Thanks to a three-year, $1.8 million National Science Foundation (NSF) grant, a team of researchers — including mechanical engineering Professor Ashlie Martini — are forming a new center for this emerging area of study.
“It’s relatively unexplored, but mechanical force can be used to drive chemical reactions,” Martini said. “This approach has the potential to minimize energy use, waste and toxicity in chemical synthesis. Mechanochemistry could be a better way.”
This is one of three awards for Phase 1 Centers for Chemical Innovation from the National Science Foundation Division of Chemistry and will support the NSF Center for the Mechanical Control of Chemistry (CMCC), led by Professor James Batteas of Texas A&M University. The multi-disciplinary team includes Martini and researchers from Texas A&M, the CUNY-Advanced Research Center, the University of Pennsylvania and Northwestern University. The CMCC will have branches on each campus.
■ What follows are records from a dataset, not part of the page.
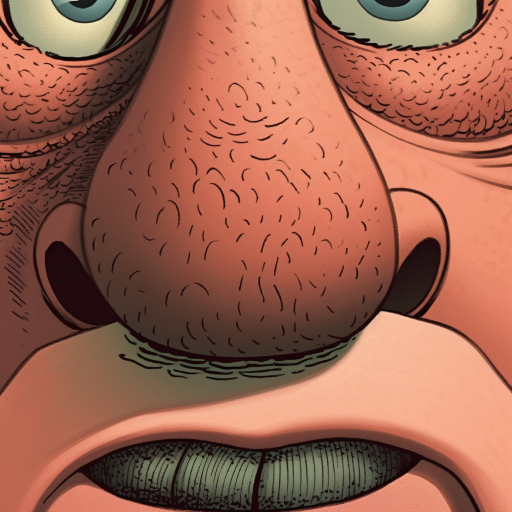
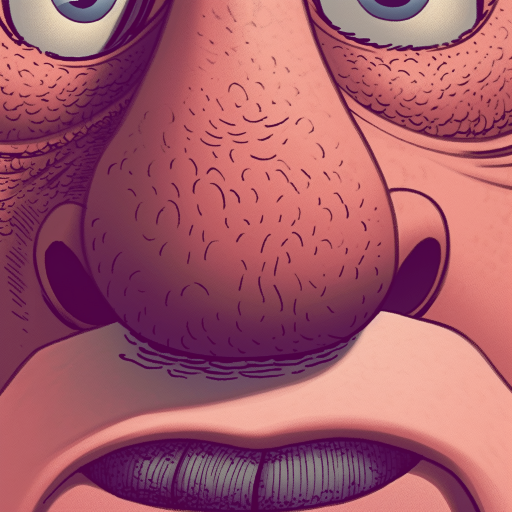
Added snot image and adjusted sniffer colors

diff --git a/script.js b/script.js
@@ -60,6 +60,10 @@ playerImage.src = 'graphics/zipBagEmpty.png';
 const drugCounterBoxImage = new Image();
 drugCounterBoxImage.src = 'graphics/zipBagFull.png';
 
+// Load snot image
+const snotImage = new Image();
+snotImage.src = 'graphics/snot.png';
+
 function setCanvasDimensions() {
     canvas.width = window.innerWidth;
     canvas.height = window.innerHeight;
@@ -296,11 +300,20 @@ class Snot {
     constructor(x, y) {
         this.x = x;
         this.y = y;
-        this.width = 20;
-        this.height = 30;
+        this.width = 40;
+        this.height = 60;
         this.speed = 0.5;
         this.color = 'green';
+        this.image = snotImage;
+        this.opacity = 0.8;
     }
+    
+    // draw() {
+    //     ctx.globalAlpha = this.opacity; // Set the globalAlpha to the snot's opacity
+    //     ctx.drawImage(snotImage, this.x, this.y, this.width, this.height);
+    //     ctx.globalAlpha = 0.1; // Reset the globalAlpha to fully opaque
+    // }
+    
 }
 function spawnSnot() {
     let closestNose = null;
@@ -647,7 +660,7 @@ function allNosesDestroyed() {
 
 function showWinScreen() {
     ctx.fillStyle = "white";
-    ctx.font = "48px sans-serif";
+    ctx.font = "68px sans-serif";
     ctx.fillText("You Win!", canvas.width / 2 - 100, canvas.height / 2 - 50);
     // console.log("Switched to WIN_SCREEN");
 }
@@ -710,8 +723,11 @@ function draw() {
                 // Draw snots
                 ctx.fillStyle = 'green';
                 for (const snot of snots) {
-                    ctx.fillRect(snot.x, snot.y, snot.width, snot.height);
+                    // ctx.fillRect(snot.x, snot.y, snot.width, snot.height);
+                    ctx.globalAlpha = snot.opacity;
+                    ctx.drawImage(snot.image, snot.x, snot.y, snot.width, snot.height);
                 }
+                ctx.globalAlpha = 1;
 
             }// Add this line to draw the projectile counter box
             break;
By 2050, the U.S. population is estimated to grow to 400 million, and the world population to 9.1 billion, requiring a 70 percent increase in global food production.
UC Merced is one of four campuses across the country uniting to meet that challenge by harnessing the power of innovation and technology to develop precision agriculture for a sustainable future.
Led by the University of Pennsylvania, UC Merced, Purdue University and the University of Florida received a new, $26 million, five-year National Science Foundation Engineering Research Centers (ERC) grant to form the NSF Engineering Research Center for the Internet of Things for Precision Agriculture (IoT4Ag). ERC are NSF’s flagship engineering programs for convergent research to address large-scale societal challenges.
“We aim to engineer cost-effective systems that farmers will adopt,” said UC Merced Professor Catherine Keske, the campus lead for the new initiative. “We’ll be building upon the momentum UC Merced already has developed in precision agriculture.”
The inaugural team at UC Merced’s branch of IoT4Ag features the agriculture economics Keske researches, as well as Professor Stefano Carpin ’s robotics and machine learning, Professor Erin Hestir ’s remote sensing and spatial analysis; and Professor Reza Ehsani’s precision ag inventions, though Keske said the work of other faculty members and students from across the campus will be integral to IoT4Ag’s success.